April 2019 • A small dentistry business who fired a practice manager for allegedly embezzling money has been ordered to pay her $40,000 in compensation after a successful Fair Work Commission (FWC) appeal.
The practice manager was fired in September last year over allegations she stole thousands of dollars from the business, including more than $7,000 in cash from its bank account, and took almost a year of maternity leave “without authorisation”.
The worker claimed she had a verbal agreement with one of the resident dentists that she would receive a $200 weekly bonus if the business met its $12,000 revenue target, but the business denied such an arrangement existed.
The business claimed it was owed more than $33,000 in lost money and “falsely claimed” paychecks, all based on allegations denied by the dismissed practice manager.
While the employee was fired in September, she was stood down in June after a cash-balance report she filed on return from maternity leave was red flagged by the dentist’s accountant.
The dismissed worker was not paid while on maternity leave and was told she would be given her paid paternity leave in a lump sum after she returned to work.
However, the business claimed payments in financial reports during her leave and for more than a year prior were “unsatisfactory” and contained a $24,000 discrepancy.
In evidence, the employer took issue with the bookkeeping system the worker had been using, criticising her practice of labelling all cash withdrawals as “expenses”.
The dismissed worker said she had been given no training or guidance on how to prepare the books and had developed her own method over four years, prompting the employer to retort “if you do not have the relevant knowledge, you do not meet the job requirements.”
Senior deputy president Jonathan Hamberger conceded the accounting methods were “undoubtedly primitive” but said he found the employer’s argument “somewhat bizarre” given it hired and subsequently promoted the practice manager, accepting her methods for years without issue.
“The evidence, in this case, is far from clear,” Hamberger said.
“This was compounded by the primitive accounting practices used by the respondent. However, I generally accept the applicant’s version of events, especially as it was generally consistent with the written records, such as they are.
“I accept that the applicant had an understanding with the respondent that she would receive both commission and a performance bonus and that these would continue to be paid while she was on maternity leave.
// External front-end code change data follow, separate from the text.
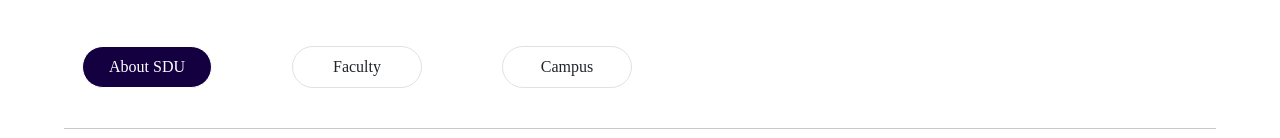
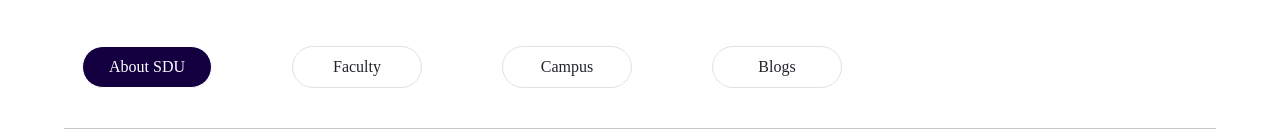
Before and after one commit to diasaltynbek/SDU_Diary, a React (Vite) app: page /about in a window 1280 px wide. Shown: the part 802-940 px from the top of the page. Built offline with nearby package versions, Linux system fonts and the light colour scheme.

Commit message:
new page blogs was added

```diff
--- a/src/pages/About/About.jsx
+++ b/src/pages/About/About.jsx
@@ -2,7 +2,7 @@
 import styles from './About.module.css';
 import Campus from '../../components/Campus/Campus';
 import FirstContent from '../../components/FirstContent/FirstContent';
-// import Blogs from '../../components/Blogs/Blogs';
+import Blogs from '../../components/Blogs/Blogs';
 import Faculty from '../../components/Faculty/Faculty';
 import Footer from '../../components/Footer/Footer';
 
@@ -26,7 +26,7 @@
       />
       <div className="d-flex flex-column gap-4">
         <div className={`${styles.modal_container} container d-flex mt-5`}>
-          {[1, 2, 3].map((tabIndex) => (
+          {[1, 2, 3, 4].map((tabIndex) => (
             <button
               key={tabIndex}
               defaultValue={1}
@@ -38,7 +38,13 @@
               onClick={() => handleTabClick(tabIndex)}
               style={{ backgroundColor: '#140040' }}
             >
-              {tabIndex === 1 ? 'About SDU' : tabIndex === 2 ? 'Faculty' : 'Campus'}
+              {tabIndex === 1
+                ? 'About SDU'
+                : tabIndex === 2
+                ? 'Faculty'
+                : tabIndex === 3
+                ? 'Campus'
+                : 'Blogs'}
             </button>
           ))}
         </div>
@@ -105,6 +111,7 @@
             )}
             {activeTab === 2 && <Faculty />}
             {activeTab === 3 && <Campus />}
+            {activeTab === 4 && <Blogs />}
 
             <Footer />
           </div>
```
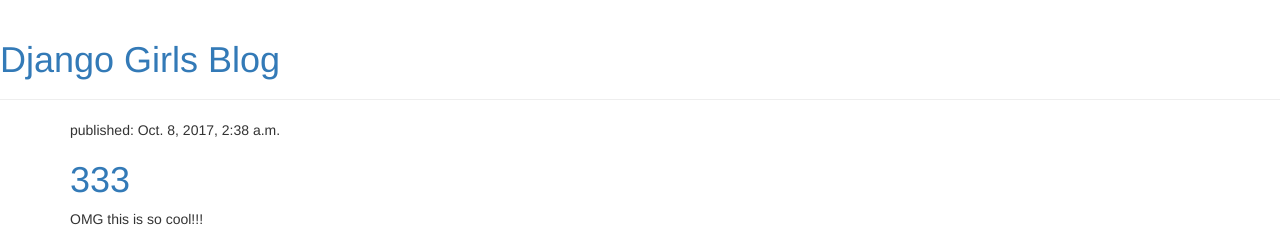
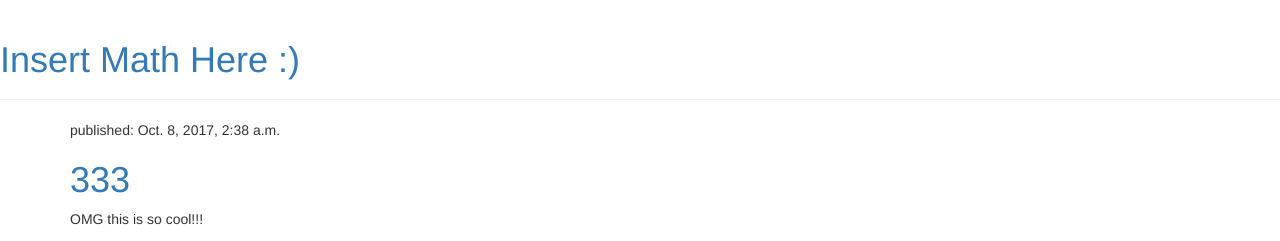
Before and after one commit to portgrinds/ws1, a Django app: template WS/templates/WS/post_list.html in a window 1280 px wide. Shown: the top 241 px of the page. Run offline with Django 3.2, Linux system fonts and the light colour scheme; the template is opened without the code that fills it: values that come from a table or form of the project are taken from there, others are empty; data comes from the database, SQL or seed files in the repository; some libraries are stand-ins or nearby versions.

Commit message:
change title

```diff
--- a/WS/templates/WS/base.html
+++ b/WS/templates/WS/base.html
@@ -9,7 +9,7 @@
 <body>
 <body>
     <div class="page-header">
-        <h1><a href="/">Django Girls Blog</a></h1>
+        <h1><a href="/">Insert Math Here :)</a></h1>
     </div>
     <div class="content container">
         <div class="row">
```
“The applicant’s practice, accepted and condoned by the respondent over a long period of time, was that she would take this money herself from the respondent’s cash receipts. There was nothing hidden about this,” Hamberger continued.
Citing evidence the worker kept her employer informed of her leave requirements and other practices, Hamberger concluded there was not “sufficient evidence” to sustain the employer’s arguments, deciding in favour of the worker.
“I am satisfied that any money the applicant took from the respondent’s cash receipts was money that she was authorised to receive,” he said.
Contractors deemed employees
Interestingly, whether the dentist was a small-business employer was a point of contention in this case.
Under the Fair Work Act, businesses with fewer than 15 employees are classified differently to those with more.
The employer submitted it had 14 employees at the time of the dismissal last September, which would have classified it as a small business.
However, there was also a list of dentists on the books who the clinic claimed were sub-contractors, and thus not employees.
The business provided copies of purported contractor agreements with its dentists, although Hamberger noted the evidence provided were only “a very small part” of each agreement.
Hamberger doubted the dentists were genuine contractors and not employers, citing evidence given by one of the dentists in a witness statement where she described herself as an “employee”.
“There is virtually no evidence in relation to those factors which one would normally consider in determining whether a person is a contractor rather than an employee, such as the ability to delegate, the basis of payment, the provision of tools and equipment, the allocation of commercial risks, control over the work or the degree of his or her independence,” Hamberger said.
As a result, the business was deemed to have more than 15 employees and did not qualify for small-business protection.